» YOUR GOAL:
When the word "confirmPassword" appears in a line of the data below, list that line.

Code change snippets:
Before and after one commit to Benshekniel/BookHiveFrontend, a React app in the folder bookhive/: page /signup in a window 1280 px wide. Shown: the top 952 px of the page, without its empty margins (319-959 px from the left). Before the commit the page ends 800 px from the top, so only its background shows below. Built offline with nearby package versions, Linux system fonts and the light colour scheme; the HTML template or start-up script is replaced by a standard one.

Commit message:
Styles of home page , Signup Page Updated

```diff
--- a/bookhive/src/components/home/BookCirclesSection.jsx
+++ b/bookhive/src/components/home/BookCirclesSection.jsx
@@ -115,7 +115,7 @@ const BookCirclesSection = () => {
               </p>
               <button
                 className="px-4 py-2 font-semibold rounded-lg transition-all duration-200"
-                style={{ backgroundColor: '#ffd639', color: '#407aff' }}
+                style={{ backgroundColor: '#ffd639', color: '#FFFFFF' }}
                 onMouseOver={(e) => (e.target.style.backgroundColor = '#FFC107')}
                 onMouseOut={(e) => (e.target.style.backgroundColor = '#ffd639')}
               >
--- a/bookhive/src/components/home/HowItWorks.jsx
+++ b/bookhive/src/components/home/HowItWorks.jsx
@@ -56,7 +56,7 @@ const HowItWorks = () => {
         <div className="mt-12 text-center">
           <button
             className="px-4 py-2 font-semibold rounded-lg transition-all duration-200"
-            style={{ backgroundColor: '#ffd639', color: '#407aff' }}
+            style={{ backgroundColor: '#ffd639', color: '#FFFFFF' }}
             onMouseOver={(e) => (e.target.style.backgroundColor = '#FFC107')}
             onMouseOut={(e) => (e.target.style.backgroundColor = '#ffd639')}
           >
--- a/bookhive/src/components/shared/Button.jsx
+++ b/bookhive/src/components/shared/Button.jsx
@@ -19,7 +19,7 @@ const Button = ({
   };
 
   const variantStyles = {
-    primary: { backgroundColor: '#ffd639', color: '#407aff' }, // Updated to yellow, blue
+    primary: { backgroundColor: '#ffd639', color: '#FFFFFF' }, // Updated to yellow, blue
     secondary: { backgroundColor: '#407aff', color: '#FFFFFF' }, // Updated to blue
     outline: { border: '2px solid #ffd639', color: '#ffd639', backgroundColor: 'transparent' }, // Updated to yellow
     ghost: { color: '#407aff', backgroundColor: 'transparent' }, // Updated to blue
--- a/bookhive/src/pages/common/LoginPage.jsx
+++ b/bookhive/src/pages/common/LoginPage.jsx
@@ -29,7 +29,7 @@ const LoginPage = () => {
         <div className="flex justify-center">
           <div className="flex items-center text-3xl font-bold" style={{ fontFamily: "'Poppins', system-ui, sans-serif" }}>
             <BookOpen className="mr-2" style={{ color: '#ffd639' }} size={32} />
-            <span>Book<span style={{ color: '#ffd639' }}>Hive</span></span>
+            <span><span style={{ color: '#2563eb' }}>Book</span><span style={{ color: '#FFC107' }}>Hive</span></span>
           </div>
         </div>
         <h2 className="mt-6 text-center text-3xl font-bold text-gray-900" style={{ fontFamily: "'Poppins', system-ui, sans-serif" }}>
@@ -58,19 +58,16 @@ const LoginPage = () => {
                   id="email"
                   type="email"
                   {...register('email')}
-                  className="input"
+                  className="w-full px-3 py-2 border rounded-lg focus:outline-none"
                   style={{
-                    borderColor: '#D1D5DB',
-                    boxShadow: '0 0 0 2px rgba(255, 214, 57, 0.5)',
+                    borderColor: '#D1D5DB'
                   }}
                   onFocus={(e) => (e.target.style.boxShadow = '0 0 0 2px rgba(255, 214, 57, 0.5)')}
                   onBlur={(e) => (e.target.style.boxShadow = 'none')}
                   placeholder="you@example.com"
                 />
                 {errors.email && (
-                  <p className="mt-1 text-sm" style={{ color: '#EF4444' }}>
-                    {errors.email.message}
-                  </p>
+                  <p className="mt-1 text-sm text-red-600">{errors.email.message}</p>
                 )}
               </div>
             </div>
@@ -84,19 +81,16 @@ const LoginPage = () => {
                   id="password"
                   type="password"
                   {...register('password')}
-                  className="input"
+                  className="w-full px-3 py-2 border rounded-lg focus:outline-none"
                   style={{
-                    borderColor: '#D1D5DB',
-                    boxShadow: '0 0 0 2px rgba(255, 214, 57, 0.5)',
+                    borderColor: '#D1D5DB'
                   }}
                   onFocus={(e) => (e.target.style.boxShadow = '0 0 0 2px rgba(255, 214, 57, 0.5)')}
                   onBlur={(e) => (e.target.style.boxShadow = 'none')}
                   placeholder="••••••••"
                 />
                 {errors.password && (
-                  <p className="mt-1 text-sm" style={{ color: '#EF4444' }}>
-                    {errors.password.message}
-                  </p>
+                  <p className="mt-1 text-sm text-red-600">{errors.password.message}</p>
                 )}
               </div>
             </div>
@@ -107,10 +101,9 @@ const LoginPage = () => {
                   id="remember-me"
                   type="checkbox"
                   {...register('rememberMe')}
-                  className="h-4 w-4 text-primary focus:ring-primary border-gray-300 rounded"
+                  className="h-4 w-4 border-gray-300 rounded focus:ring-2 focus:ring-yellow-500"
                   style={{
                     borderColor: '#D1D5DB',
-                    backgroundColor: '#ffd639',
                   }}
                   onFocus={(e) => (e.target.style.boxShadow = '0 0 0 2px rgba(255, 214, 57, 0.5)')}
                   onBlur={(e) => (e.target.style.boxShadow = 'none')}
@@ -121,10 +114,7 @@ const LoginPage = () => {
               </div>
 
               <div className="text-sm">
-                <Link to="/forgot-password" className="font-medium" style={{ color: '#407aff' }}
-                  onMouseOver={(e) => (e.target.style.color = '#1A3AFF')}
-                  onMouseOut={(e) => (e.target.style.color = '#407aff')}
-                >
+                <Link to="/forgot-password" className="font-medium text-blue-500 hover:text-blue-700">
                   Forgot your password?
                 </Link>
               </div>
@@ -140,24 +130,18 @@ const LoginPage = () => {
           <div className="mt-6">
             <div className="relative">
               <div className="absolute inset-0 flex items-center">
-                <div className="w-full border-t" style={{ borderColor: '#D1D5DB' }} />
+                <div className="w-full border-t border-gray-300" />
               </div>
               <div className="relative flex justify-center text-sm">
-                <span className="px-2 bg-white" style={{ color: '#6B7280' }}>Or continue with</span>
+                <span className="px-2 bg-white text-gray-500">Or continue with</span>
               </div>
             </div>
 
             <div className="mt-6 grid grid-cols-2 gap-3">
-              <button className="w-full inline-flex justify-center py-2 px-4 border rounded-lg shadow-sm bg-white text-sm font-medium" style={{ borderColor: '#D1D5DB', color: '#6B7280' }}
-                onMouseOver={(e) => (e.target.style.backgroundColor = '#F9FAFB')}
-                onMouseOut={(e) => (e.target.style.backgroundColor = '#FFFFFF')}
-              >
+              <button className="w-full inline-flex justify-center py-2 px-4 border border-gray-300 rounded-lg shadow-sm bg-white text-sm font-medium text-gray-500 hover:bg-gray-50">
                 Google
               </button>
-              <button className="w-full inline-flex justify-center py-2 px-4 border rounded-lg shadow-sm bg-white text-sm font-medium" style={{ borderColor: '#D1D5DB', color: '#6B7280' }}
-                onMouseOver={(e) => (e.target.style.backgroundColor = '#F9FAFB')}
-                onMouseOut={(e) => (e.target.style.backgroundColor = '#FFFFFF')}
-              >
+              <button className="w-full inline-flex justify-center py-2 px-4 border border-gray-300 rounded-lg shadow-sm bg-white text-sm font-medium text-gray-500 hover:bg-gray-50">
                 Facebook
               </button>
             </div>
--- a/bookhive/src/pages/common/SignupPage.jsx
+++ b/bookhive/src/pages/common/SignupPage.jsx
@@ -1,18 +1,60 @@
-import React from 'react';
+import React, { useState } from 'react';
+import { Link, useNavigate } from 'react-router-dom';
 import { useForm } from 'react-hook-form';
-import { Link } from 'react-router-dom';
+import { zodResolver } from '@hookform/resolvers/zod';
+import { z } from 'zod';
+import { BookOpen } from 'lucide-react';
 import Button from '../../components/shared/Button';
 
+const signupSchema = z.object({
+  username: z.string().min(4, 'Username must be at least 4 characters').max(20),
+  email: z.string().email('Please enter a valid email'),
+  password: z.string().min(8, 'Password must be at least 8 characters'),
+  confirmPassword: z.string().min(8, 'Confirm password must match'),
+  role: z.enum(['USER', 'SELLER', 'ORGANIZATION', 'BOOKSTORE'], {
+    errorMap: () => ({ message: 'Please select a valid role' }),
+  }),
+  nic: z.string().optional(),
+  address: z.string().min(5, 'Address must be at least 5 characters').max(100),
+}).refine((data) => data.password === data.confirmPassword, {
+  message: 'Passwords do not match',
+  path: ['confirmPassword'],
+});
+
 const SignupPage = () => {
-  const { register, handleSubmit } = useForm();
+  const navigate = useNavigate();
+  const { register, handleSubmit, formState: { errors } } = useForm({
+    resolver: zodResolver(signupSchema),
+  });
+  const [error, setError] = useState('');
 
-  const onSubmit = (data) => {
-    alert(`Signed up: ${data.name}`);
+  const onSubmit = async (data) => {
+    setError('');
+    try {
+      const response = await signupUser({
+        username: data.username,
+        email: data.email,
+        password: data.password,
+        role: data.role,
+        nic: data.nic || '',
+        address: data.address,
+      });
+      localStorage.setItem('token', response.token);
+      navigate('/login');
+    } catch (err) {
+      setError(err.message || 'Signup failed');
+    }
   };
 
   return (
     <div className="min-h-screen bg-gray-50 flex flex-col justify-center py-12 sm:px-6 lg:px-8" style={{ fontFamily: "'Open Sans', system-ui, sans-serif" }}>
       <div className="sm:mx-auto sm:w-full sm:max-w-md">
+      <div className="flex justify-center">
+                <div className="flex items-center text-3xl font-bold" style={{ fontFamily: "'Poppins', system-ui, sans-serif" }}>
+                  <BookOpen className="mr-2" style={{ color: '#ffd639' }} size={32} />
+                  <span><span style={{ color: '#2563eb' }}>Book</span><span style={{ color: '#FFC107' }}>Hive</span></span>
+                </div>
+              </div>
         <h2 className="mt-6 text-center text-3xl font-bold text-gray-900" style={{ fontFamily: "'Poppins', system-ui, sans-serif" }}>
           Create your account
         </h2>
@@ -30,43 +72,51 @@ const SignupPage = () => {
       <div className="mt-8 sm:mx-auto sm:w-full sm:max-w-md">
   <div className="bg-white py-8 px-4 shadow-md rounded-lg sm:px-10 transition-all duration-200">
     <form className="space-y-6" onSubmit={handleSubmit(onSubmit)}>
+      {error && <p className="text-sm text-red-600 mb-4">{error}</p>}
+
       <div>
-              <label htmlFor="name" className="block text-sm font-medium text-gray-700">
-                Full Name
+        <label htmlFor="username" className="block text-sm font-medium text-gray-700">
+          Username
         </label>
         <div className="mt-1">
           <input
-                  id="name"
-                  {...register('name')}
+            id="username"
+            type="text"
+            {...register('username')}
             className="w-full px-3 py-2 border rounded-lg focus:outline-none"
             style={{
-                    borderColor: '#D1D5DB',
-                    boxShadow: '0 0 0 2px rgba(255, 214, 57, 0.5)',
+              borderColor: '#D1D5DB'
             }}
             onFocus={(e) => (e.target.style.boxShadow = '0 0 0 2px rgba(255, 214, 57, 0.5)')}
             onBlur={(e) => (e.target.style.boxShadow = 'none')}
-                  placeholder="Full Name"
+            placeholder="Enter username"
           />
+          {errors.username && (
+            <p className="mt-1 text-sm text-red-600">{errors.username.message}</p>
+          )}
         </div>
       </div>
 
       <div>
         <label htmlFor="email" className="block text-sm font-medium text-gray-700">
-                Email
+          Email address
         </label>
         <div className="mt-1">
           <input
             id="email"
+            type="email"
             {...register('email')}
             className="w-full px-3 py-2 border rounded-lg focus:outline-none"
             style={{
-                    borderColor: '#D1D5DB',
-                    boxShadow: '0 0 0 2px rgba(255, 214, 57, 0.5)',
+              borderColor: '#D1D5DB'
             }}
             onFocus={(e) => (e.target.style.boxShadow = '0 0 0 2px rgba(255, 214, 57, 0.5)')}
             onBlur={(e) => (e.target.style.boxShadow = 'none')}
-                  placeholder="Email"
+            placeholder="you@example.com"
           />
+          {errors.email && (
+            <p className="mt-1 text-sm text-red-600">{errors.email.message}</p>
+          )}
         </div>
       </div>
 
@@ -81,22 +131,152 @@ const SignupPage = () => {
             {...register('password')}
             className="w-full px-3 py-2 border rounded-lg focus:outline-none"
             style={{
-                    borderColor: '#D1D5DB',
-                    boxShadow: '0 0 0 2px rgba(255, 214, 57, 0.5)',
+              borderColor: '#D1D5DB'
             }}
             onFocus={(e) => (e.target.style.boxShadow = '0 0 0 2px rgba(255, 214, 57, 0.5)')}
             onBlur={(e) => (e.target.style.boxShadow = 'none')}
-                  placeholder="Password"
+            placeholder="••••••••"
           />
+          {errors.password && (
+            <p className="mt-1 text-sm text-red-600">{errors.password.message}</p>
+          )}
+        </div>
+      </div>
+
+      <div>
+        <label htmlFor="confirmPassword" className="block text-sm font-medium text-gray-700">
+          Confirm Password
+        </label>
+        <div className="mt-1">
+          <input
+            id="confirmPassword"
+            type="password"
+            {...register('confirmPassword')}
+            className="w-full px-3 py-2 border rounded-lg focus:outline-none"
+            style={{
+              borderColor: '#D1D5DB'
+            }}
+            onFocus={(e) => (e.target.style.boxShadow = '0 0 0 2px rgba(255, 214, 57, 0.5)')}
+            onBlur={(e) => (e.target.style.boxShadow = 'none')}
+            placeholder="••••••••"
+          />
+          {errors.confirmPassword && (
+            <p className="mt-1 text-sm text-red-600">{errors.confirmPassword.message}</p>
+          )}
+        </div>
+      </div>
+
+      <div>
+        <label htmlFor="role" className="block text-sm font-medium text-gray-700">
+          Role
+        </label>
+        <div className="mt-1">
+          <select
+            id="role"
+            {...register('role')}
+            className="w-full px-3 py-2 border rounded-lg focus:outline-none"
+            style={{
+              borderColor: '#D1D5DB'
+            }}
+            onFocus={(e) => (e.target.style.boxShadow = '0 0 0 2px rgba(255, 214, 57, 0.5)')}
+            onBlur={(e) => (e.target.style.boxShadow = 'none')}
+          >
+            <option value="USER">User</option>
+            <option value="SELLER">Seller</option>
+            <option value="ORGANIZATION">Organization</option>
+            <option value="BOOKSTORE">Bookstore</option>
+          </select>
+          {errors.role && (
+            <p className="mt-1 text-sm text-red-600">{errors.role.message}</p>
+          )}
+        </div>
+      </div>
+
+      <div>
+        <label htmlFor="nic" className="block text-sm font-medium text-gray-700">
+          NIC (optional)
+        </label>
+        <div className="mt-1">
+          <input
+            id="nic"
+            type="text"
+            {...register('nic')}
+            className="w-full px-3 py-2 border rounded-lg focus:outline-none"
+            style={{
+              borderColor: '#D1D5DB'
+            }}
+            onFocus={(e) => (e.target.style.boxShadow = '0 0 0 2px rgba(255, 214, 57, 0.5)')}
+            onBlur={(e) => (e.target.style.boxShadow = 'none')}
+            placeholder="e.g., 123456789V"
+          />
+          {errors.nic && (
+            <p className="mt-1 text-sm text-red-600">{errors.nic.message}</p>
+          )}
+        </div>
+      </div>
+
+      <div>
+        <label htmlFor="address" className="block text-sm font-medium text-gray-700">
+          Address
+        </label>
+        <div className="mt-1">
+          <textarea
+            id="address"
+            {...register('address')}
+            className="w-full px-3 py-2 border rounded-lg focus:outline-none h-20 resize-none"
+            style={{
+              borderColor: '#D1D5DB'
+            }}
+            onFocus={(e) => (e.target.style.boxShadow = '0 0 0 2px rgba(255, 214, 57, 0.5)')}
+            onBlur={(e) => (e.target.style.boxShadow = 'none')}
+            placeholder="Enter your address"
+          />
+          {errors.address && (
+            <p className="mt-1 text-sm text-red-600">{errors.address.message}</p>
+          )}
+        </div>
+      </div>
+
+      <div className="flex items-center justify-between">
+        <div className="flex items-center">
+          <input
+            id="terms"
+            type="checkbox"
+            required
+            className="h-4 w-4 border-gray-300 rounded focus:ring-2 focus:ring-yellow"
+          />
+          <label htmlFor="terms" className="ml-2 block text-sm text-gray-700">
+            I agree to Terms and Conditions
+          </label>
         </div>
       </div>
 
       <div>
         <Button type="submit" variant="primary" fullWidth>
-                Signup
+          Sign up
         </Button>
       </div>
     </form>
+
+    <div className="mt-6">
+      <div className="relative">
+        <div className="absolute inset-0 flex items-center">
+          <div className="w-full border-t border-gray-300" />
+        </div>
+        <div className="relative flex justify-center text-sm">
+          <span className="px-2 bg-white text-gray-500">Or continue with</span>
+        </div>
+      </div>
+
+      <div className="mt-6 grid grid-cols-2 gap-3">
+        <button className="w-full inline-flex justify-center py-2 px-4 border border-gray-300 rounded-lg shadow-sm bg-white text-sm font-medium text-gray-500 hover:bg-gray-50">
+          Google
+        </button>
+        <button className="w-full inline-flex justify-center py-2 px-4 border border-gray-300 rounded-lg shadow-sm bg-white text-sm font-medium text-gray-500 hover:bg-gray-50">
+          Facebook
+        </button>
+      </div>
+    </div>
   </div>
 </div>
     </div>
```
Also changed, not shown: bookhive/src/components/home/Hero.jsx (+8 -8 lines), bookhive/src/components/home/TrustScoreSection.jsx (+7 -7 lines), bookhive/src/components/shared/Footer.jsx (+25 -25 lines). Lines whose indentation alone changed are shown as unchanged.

» COMPLETED EXERCISE:
+  confirmPassword: z.string().min(8, 'Confirm password must match'),
+}).refine((data) => data.password === data.confirmPassword, {
+  path: ['confirmPassword'],
+        <label htmlFor="confirmPassword" className="block text-sm font-medium text-gray-700">
+            id="confirmPassword"
+            {...register('confirmPassword')}
+          {errors.confirmPassword && (
+            <p className="mt-1 text-sm text-red-600">{errors.confirmPassword.message}</p>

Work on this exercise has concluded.